This study showed that participants with longer duration of DM were more likelihood to have depression. This finding is consistent with previous study conducted in Ethiopia which indicated that patients with longer duration of DM were more likely to have depression compared with those lived with short duration27. The increased risk of depression with the duration of the illness could be because increased chance of developing DM complication as well as comorbidities as DM duration is higher. Diabetic patients require ongoing self-medical care on daily basis which limits their usual activities and causes impairments of their normal daily activities which are a risk to develop depression over time34.

This study indicated that participants with poor social support and moderate social supports were more likely to have depression compared to patients with good social support. This finding is in line with the study conducted at Hawassa University Comprehensive Specialized Hospital, Southern Ethiopia which reported participants with no social support were more likely to have depression when compared to good social support15. The justification could be patients who had poor social support are influenced by negative life stressors and it also plays a crucial role in the disturbance of the coping process for those with DM. Thus, poor social support levels are an important risk factor for the subsequent development or worsening of depression.

Regarding the behavioural characteristics of the study participants, this study revealed that current and previous alcohol consumers were more likely to have depression compared to those who were not consume alcohol. This study is consistent with the studies conducted in different settings that revealed depression was most strongly associated with current and previous alcohol consumption.

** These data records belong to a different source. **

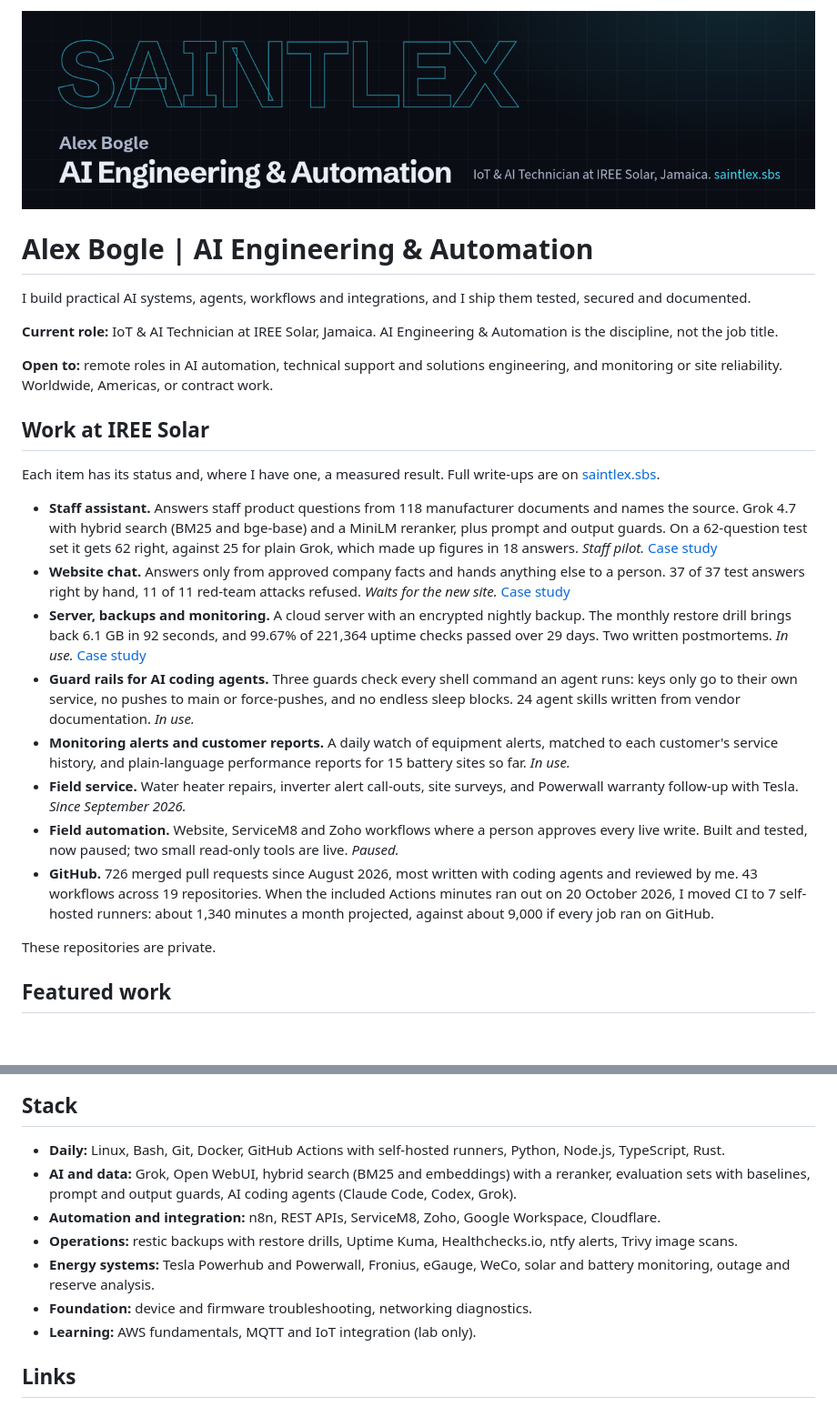
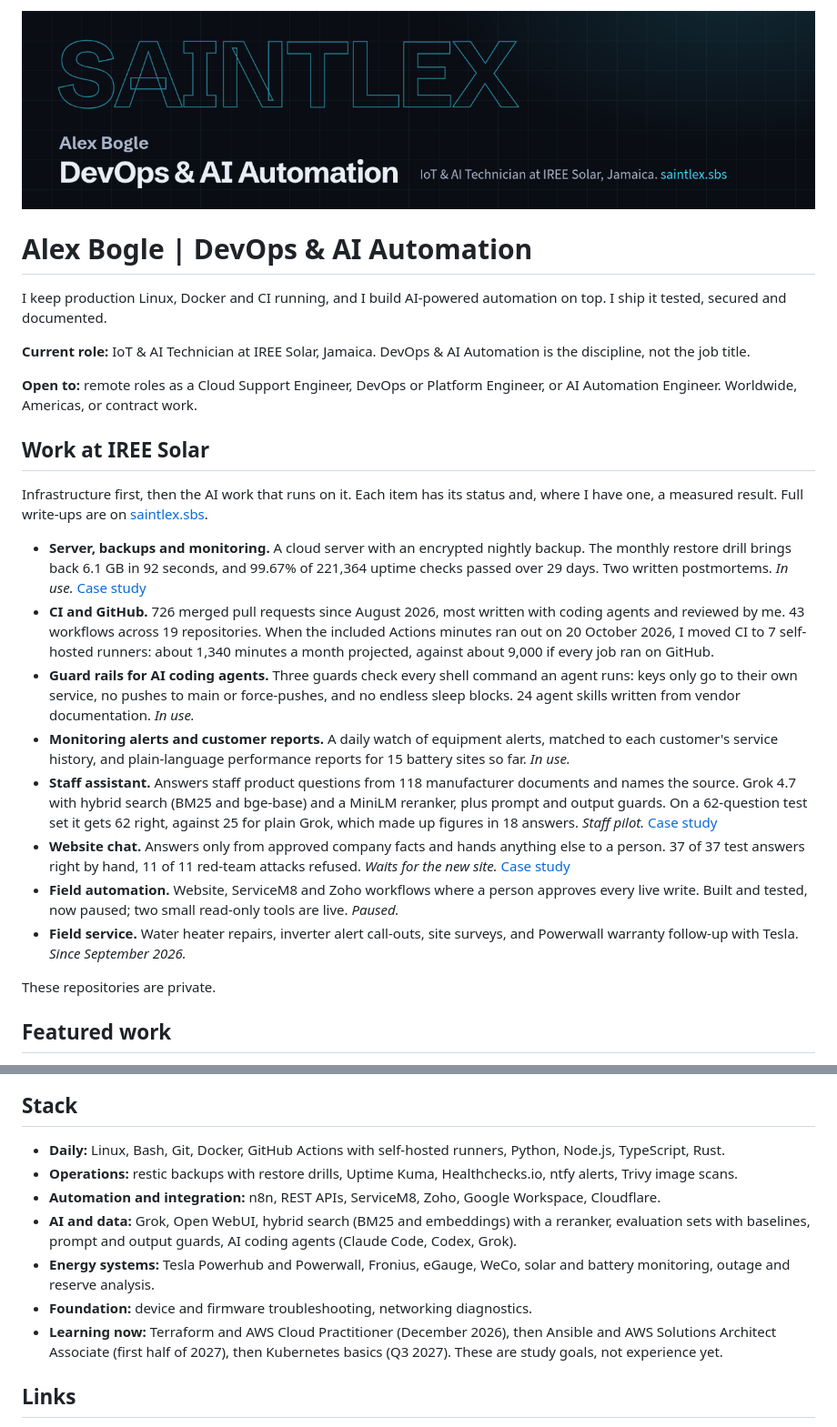
Before and after one commit to SaintChris/SaintChris, a Markdown page: README.md, 2 parts joined by grey strips. Shown at 91% size. Drawn GitHub-style; pictures changed too: assets/banner.png; blank space fills up the shorter version.

Commit message:
Reposition the profile as DevOps & AI Automation
- Headline DevOps & AI Automation in the H1, banner and alt text.
  The banner keeps the old fonts and grid; only the headline line changed.
- Open to: Cloud Support, DevOps or Platform, AI Automation Engineer.
- Work list leads with the server, CI, guard rails and monitoring,
  then the staff assistant and website chat.
- Learning now: Terraform, AWS, Ansible, Kubernetes, stated as study
  goals. None added to the daily stack.

```diff
--- a/README.md
+++ b/README.md
@@ -2,24 +2,24 @@
 
-# Alex Bogle | AI Engineering & Automation
+# Alex Bogle | DevOps & AI Automation
 
-I build practical AI systems, agents, workflows and integrations, and I ship them tested, secured and documented.
+I keep production Linux, Docker and CI running, and I build AI-powered automation on top. I ship it tested, secured and documented.
 
-**Current role:** IoT & AI Technician at IREE Solar, Jamaica. AI Engineering & Automation is the discipline, not the job title.
+**Current role:** IoT & AI Technician at IREE Solar, Jamaica. DevOps & AI Automation is the discipline, not the job title.
 
-**Open to:** remote roles in AI automation, technical support and solutions engineering, and monitoring or site reliability. Worldwide, Americas, or contract work.
+**Open to:** remote roles as a Cloud Support Engineer, DevOps or Platform Engineer, or AI Automation Engineer. Worldwide, Americas, or contract work.
 
 ## Work at IREE Solar
 
-Each item has its status and, where I have one, a measured result. Full write-ups are on [saintlex.sbs](https://saintlex.sbs/#work).
+Infrastructure first, then the AI work that runs on it. Each item has its status and, where I have one, a measured result. Full write-ups are on [saintlex.sbs](https://saintlex.sbs/#work).
 
+- **Server, backups and monitoring.** A cloud server with an encrypted nightly backup. The monthly restore drill brings back 6.1 GB in 92 seconds, and 99.67% of 221,364 uptime checks passed over 29 days. Two written postmortems. *In use.* [Case study](https://saintlex.sbs/case-studies/server-backups-and-recovery/)
+- **CI and GitHub.** 726 merged pull requests since August 2026, most written with coding agents and reviewed by me. 43 workflows across 19 repositories. When the included Actions minutes ran out on 20 October 2026, I moved CI to 7 self-hosted runners: about 1,340 minutes a month projected, against about 9,000 if every job ran on GitHub.
+- **Guard rails for AI coding agents.** Three guards check every shell command an agent runs: keys only go to their own service, no pushes to main or force-pushes, and no endless sleep blocks. 24 agent skills written from vendor documentation. *In use.*
+- **Monitoring alerts and customer reports.** A daily watch of equipment alerts, matched to each customer's service history, and plain-language performance reports for 15 battery sites so far. *In use.*
 - **Staff assistant.** Answers staff product questions from 118 manufacturer documents and names the source. Grok 4.7 with hybrid search (BM25 and bge-base) and a MiniLM reranker, plus prompt and output guards. On a 62-question test set it gets 62 right, against 25 for plain Grok, which made up figures in 18 answers. *Staff pilot.* [Case study](https://saintlex.sbs/case-studies/staff-assistant/)
 - **Website chat.** Answers only from approved company facts and hands anything else to a person. 37 of 37 test answers right by hand, 11 of 11 red-team attacks refused. *Waits for the new site.* [Case study](https://saintlex.sbs/case-studies/website-chat/)
-- **Server, backups and monitoring.** A cloud server with an encrypted nightly backup. The monthly restore drill brings back 6.1 GB in 92 seconds, and 99.67% of 221,364 uptime checks passed over 29 days. Two written postmortems. *In use.* [Case study](https://saintlex.sbs/case-studies/server-backups-and-recovery/)
-- **Guard rails for AI coding agents.** Three guards check every shell command an agent runs: keys only go to their own service, no pushes to main or force-pushes, and no endless sleep blocks. 24 agent skills written from vendor documentation. *In use.*
-- **Monitoring alerts and customer reports.** A daily watch of equipment alerts, matched to each customer's service history, and plain-language performance reports for 15 battery sites so far. *In use.*
+- **Field automation.** Website, ServiceM8 and Zoho workflows where a person approves every live write. Built and tested, now paused; two small read-only tools are live. *Paused.*
 - **Field service.** Water heater repairs, inverter alert call-outs, site surveys, and Powerwall warranty follow-up with Tesla. *Since September 2026.*
-- **Field automation.** Website, ServiceM8 and Zoho workflows where a person approves every live write. Built and tested, now paused; two small read-only tools are live. *Paused.*
-- **GitHub.** 726 merged pull requests since August 2026, most written with coding agents and reviewed by me. 43 workflows across 19 repositories. When the included Actions minutes ran out on 20 October 2026, I moved CI to 7 self-hosted runners: about 1,340 minutes a month projected, against about 9,000 if every job ran on GitHub.
 
 These repositories are private.
 
@@ -62,12 +62,12 @@ In review:
 ## Stack
 
 - **Daily:** Linux, Bash, Git, Docker, GitHub Actions with self-hosted runners, Python, Node.js, TypeScript, Rust.
+- **Operations:** restic backups with restore drills, Uptime Kuma, Healthchecks.io, ntfy alerts, Trivy image scans.
+- **Automation and integration:** n8n, REST APIs, ServiceM8, Zoho, Google Workspace, Cloudflare.
 - **AI and data:** Grok, Open WebUI, hybrid search (BM25 and embeddings) with a reranker, evaluation sets with baselines, prompt and output guards, AI coding agents (Claude Code, Codex, Grok).
-- **Automation and integration:** n8n, REST APIs, ServiceM8, Zoho, Google Workspace, Cloudflare.
-- **Operations:** restic backups with restore drills, Uptime Kuma, Healthchecks.io, ntfy alerts, Trivy image scans.
 - **Energy systems:** Tesla Powerhub and Powerwall, Fronius, eGauge, WeCo, solar and battery monitoring, outage and reserve analysis.
 - **Foundation:** device and firmware troubleshooting, networking diagnostics.
-- **Learning:** AWS fundamentals, MQTT and IoT integration (lab only).
+- **Learning now:** Terraform and AWS Cloud Practitioner (December 2026), then Ansible and AWS Solutions Architect Associate (first half of 2027), then Kubernetes basics (Q3 2027). These are study goals, not experience yet.
 
 ## Links
 
```
Also changed, not shown: other parts of README.md (+1 -1 lines).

Accordingly, a study conducted in Hawassa University Comprehensive Specialized Hospital showed that one of the potential predictors of depression was alcohol consumption15. A national health survey also indicated that alcohol consumers were more likely to have depression when compared to their counterparts35. This might be because of the withdrawal effect; the lack of dopamine and diminished receptors can lead to feelings of sadness and hopelessness36. In addition, alcohol consumption remains controversial as many scientific studies suggest that alcohol had a high risk than benefit. Risks like glucose intolerance lead to weight gain, impairs adherence to DM self-care and management.

The cross-sectional nature of the study may not allow showing the temporal relationship. It was impossible to know the direction of cause and effect relationship of associated factors of depression in DM patients. Some of independent variables such as alcohol consumption and khat chewing were not measured by the gold standard methods. Because the data were gathered through face-to-face interviews, this study may be prone to social desirability bias. Moreover, we didn’t utilize any other clinical criteria to definitively identify depression; instead, we just employed the PHQ-9 questionnaire to assess the depression. Finally, this study assessed depression for only diabetic patients being treated and on follow-up at primary and secondary care settings and may not be generalized to all diabetes patients.

Conclusion and recommendation

According to this study, depression is relatively common among people living with diabetes. Depression is significantly associated with female gender, having long duration of DM, having poor social support, and current and previous history of alcohol consumption. Healthcare professionals should consider screening for depression using the PHQ-9 or other validated tools in all diabetic patients, especially in those who are at higher risk. Additionally, educate patients about risk of alcohol consumption on depression is important to tackle alcohol-induced depression. Researchers should conduct further investigation regarding the factors contributing to depression among patients with chronic illnesses, especially diabetes using strong study design.